[Image comparison data]:
§

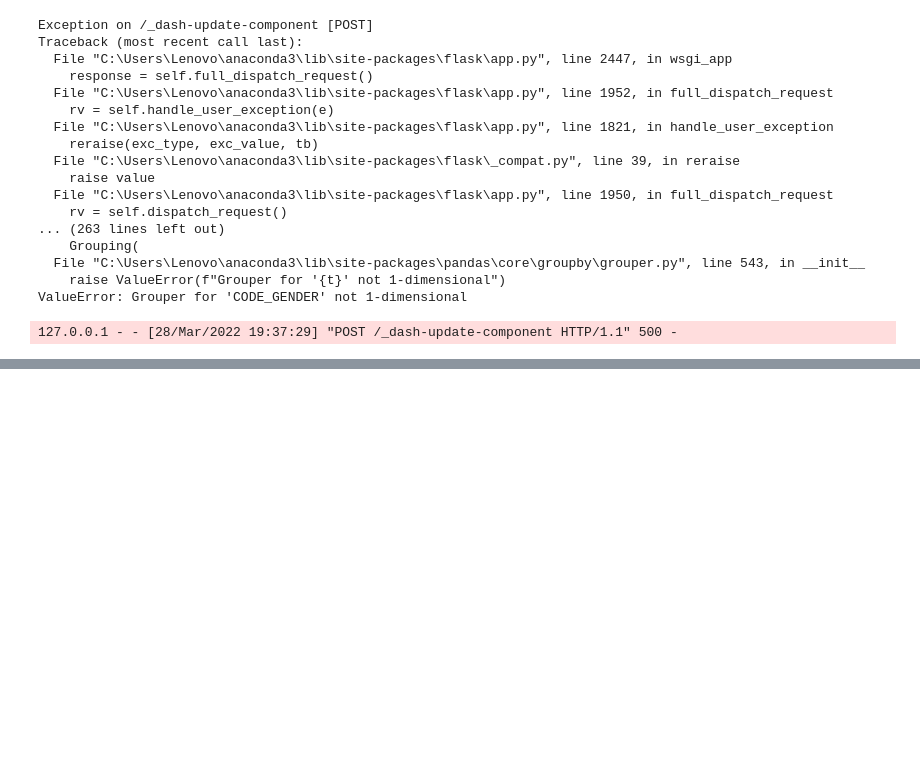
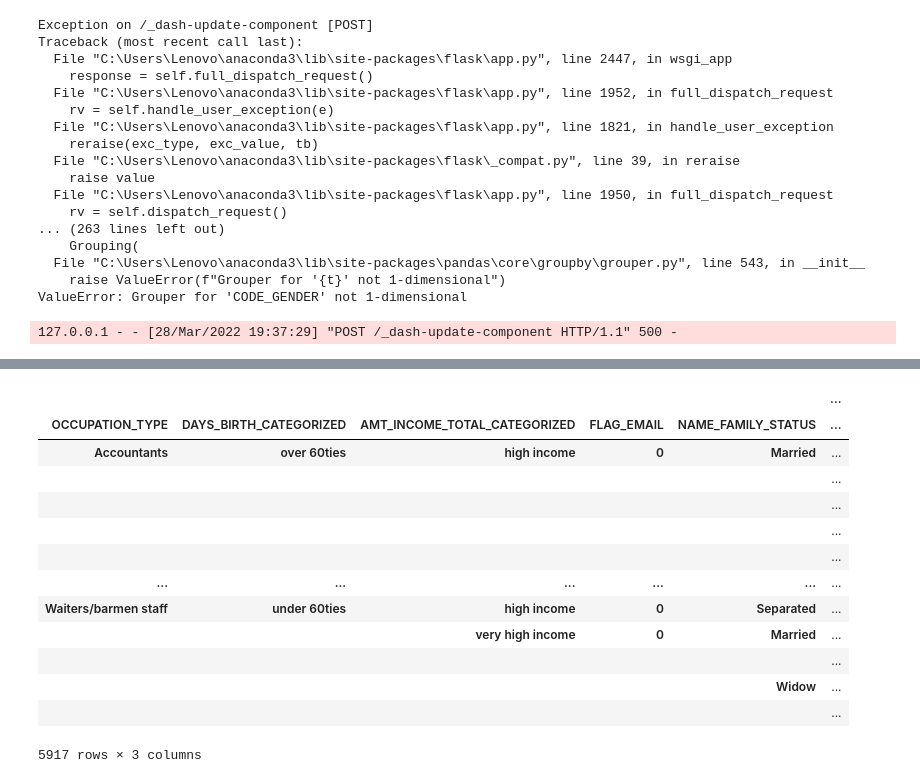
Before and after one commit to infoshareacademy/jdszr6-slytherin_group, a Jupyter notebook: PYTHON_project/Master/Credit_Approval.ipynb, the cells around one changed output, grey strips where cells are left out. Cells and saved outputs as stored; diff of their text form; code cells hidden in the pictures; blank space fills up the shorter version.

```diff
--- a/PYTHON_project/Master/Credit_Approval.ipynb
+++ b/PYTHON_project/Master/Credit_Approval.ipynb
@@ -493,0 +627,19 @@ ValueError: Grouper for 'CODE_GENDER' not 1-dimensional
+# %%
+matrix["cumsum"]=matrix.groupby(["OCCUPATION_TYPE","DAYS_BIRTH_CATEGORIZED","AMT_INCOME_TOTAL_CATEGORIZED","FLAG_EMAIL","NAME_FAMILY_STATUS","NAME_EDUCATION_TYPE",
+                     "NAME_INCOME_TYPE", "CNT_FAM_MEMBERS_CATEGORIZED"]).sum()["ID"]
+matrix
+# %% [output]
+|  |  |  |  |  | ... |
+| OCCUPATION_TYPE | DAYS_BIRTH_CATEGORIZED | AMT_INCOME_TOTAL_CATEGORIZED | FLAG_EMAIL | NAME_FAMILY_STATUS | ... |
+| Accountants | over 60ties | high income | 0 | Married | ... |
+|  |  |  |  |  | ... |
+|  |  |  |  |  | ... |
+|  |  |  |  |  | ... |
+|  |  |  |  |  | ... |
+| ... | ... | ... | ... | ... | ... |
+| Waiters/barmen staff | under 60ties | high income | 0 | Separated | ... |
+|  |  | very high income | 0 | Married | ... |
+|  |  |  |  |  | ... |
+|  |  |  |  | Widow | ... |
+|  |  |  |  |  | ... |
+5917 rows × 3 columns
```
Also changed, not shown: parts of 11 cells of this notebook.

§

[Problem to work on]: Among these entries, how many lines include the string "high"? Reply with the number by itself.

[Solution to this exercise]: 3